■ **EXERCISE DESCRIPTION**:
Restate the records below exactly. Pictures are not part of the copy.
Start of RECORDS
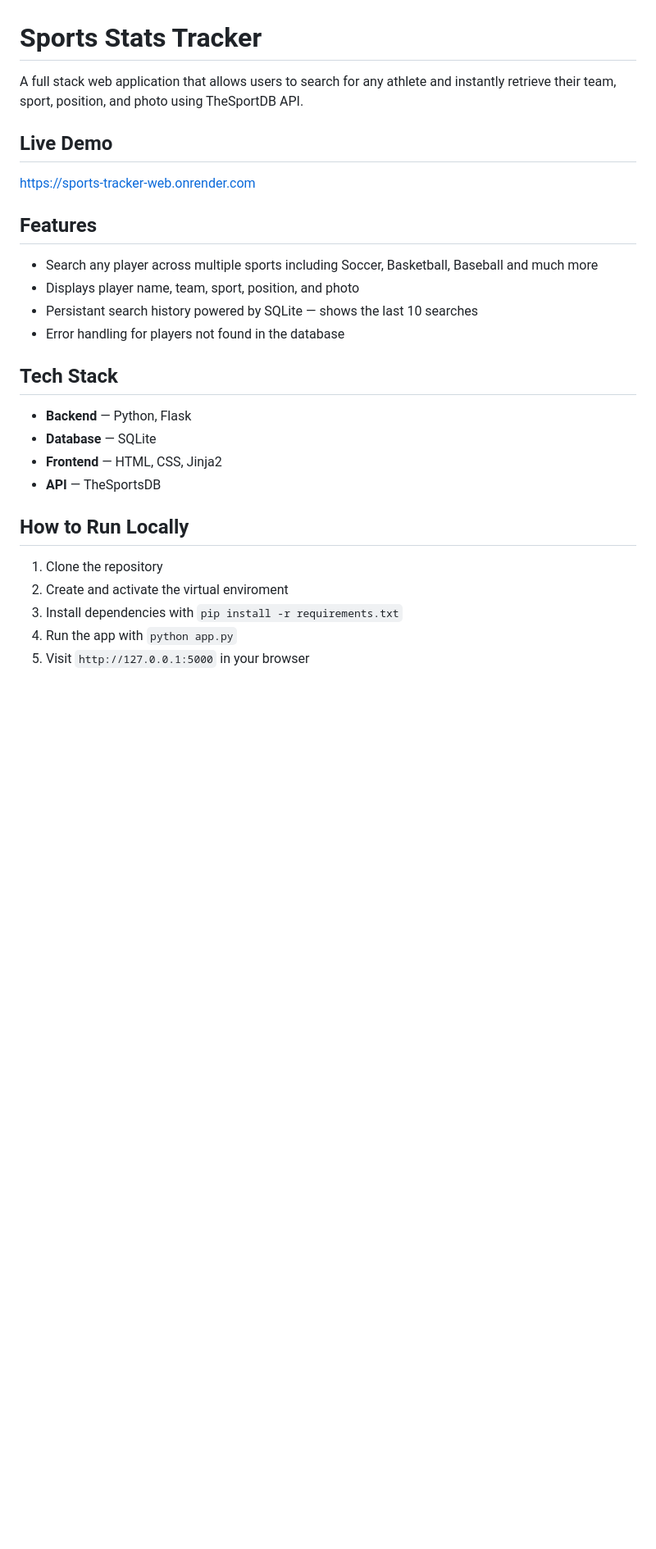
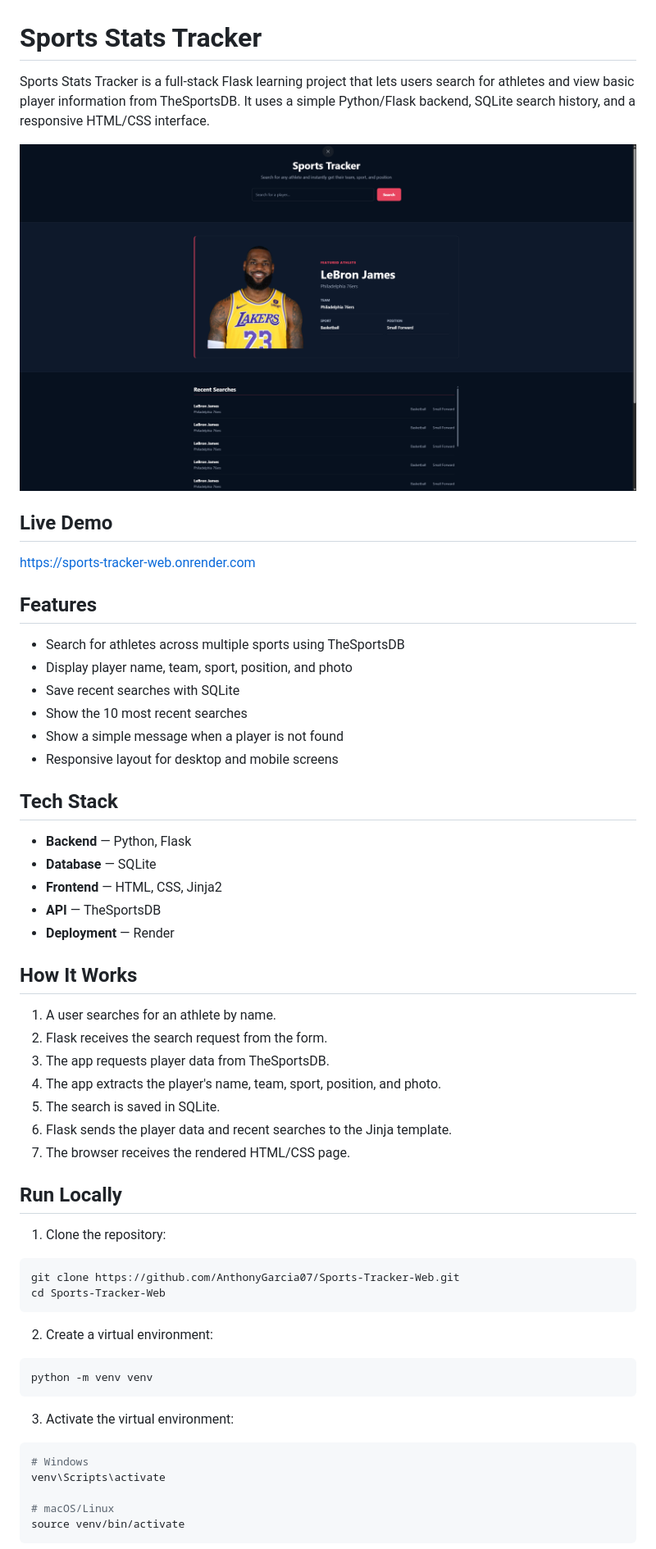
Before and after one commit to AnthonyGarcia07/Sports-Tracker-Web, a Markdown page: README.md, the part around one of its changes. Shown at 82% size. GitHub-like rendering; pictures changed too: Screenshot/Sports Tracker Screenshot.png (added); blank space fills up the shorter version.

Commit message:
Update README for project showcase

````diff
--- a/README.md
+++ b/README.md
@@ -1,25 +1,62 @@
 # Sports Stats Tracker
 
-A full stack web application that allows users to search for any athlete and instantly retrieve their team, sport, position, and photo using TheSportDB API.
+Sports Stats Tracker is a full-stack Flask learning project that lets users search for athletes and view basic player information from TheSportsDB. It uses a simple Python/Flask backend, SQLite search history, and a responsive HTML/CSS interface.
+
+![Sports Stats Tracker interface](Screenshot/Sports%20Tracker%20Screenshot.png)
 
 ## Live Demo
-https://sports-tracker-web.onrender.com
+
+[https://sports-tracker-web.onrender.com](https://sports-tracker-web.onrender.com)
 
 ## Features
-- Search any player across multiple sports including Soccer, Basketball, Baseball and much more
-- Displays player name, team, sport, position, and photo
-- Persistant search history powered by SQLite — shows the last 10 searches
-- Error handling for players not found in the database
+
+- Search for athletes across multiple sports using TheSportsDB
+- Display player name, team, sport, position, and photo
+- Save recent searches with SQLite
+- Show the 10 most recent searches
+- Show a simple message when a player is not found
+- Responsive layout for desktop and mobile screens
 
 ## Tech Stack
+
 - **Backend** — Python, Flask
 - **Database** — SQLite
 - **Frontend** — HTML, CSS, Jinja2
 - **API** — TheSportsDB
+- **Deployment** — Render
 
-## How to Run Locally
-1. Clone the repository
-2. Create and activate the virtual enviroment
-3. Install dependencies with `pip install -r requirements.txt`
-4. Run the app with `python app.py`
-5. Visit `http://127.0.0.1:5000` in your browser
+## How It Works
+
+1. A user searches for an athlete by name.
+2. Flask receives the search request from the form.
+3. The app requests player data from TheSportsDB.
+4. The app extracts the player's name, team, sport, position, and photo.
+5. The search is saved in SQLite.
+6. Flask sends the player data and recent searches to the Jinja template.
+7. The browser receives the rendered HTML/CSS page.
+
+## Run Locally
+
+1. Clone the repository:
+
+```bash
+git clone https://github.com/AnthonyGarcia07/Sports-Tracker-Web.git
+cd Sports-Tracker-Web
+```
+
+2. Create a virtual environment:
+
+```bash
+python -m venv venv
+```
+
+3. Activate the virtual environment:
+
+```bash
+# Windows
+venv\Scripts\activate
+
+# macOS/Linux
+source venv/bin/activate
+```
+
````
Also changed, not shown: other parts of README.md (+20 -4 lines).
End of RECORDS
■ **WRITTEN RESPONSE**:
Before and after one commit to AnthonyGarcia07/Sports-Tracker-Web, a Markdown page: README.md, the part around one of its changes. Shown at 82% size. GitHub-like rendering; pictures changed too: Screenshot/Sports Tracker Screenshot.png (added); blank space fills up the shorter version.

Commit message:
Update README for project showcase

````diff
--- a/README.md
+++ b/README.md
@@ -1,25 +1,62 @@
 # Sports Stats Tracker
 
-A full stack web application that allows users to search for any athlete and instantly retrieve their team, sport, position, and photo using TheSportDB API.
+Sports Stats Tracker is a full-stack Flask learning project that lets users search for athletes and view basic player information from TheSportsDB. It uses a simple Python/Flask backend, SQLite search history, and a responsive HTML/CSS interface.
+
+![Sports Stats Tracker interface](Screenshot/Sports%20Tracker%20Screenshot.png)
 
 ## Live Demo
-https://sports-tracker-web.onrender.com
+
+[https://sports-tracker-web.onrender.com](https://sports-tracker-web.onrender.com)
 
 ## Features
-- Search any player across multiple sports including Soccer, Basketball, Baseball and much more
-- Displays player name, team, sport, position, and photo
-- Persistant search history powered by SQLite — shows the last 10 searches
-- Error handling for players not found in the database
+
+- Search for athletes across multiple sports using TheSportsDB
+- Display player name, team, sport, position, and photo
+- Save recent searches with SQLite
+- Show the 10 most recent searches
+- Show a simple message when a player is not found
+- Responsive layout for desktop and mobile screens
 
 ## Tech Stack
+
 - **Backend** — Python, Flask
 - **Database** — SQLite
 - **Frontend** — HTML, CSS, Jinja2
 - **API** — TheSportsDB
+- **Deployment** — Render
 
-## How to Run Locally
-1. Clone the repository
-2. Create and activate the virtual enviroment
-3. Install dependencies with `pip install -r requirements.txt`
-4. Run the app with `python app.py`
-5. Visit `http://127.0.0.1:5000` in your browser
+## How It Works
+
+1. A user searches for an athlete by name.
+2. Flask receives the search request from the form.
+3. The app requests player data from TheSportsDB.
+4. The app extracts the player's name, team, sport, position, and photo.
+5. The search is saved in SQLite.
+6. Flask sends the player data and recent searches to the Jinja template.
+7. The browser receives the rendered HTML/CSS page.
+
+## Run Locally
+
+1. Clone the repository:
+
+```bash
+git clone https://github.com/AnthonyGarcia07/Sports-Tracker-Web.git
+cd Sports-Tracker-Web
+```
+
+2. Create a virtual environment:
+
+```bash
+python -m venv venv
+```
+
+3. Activate the virtual environment:
+
+```bash
+# Windows
+venv\Scripts\activate
+
+# macOS/Linux
+source venv/bin/activate
+```
+
````
Also changed, not shown: other parts of README.md (+20 -4 lines).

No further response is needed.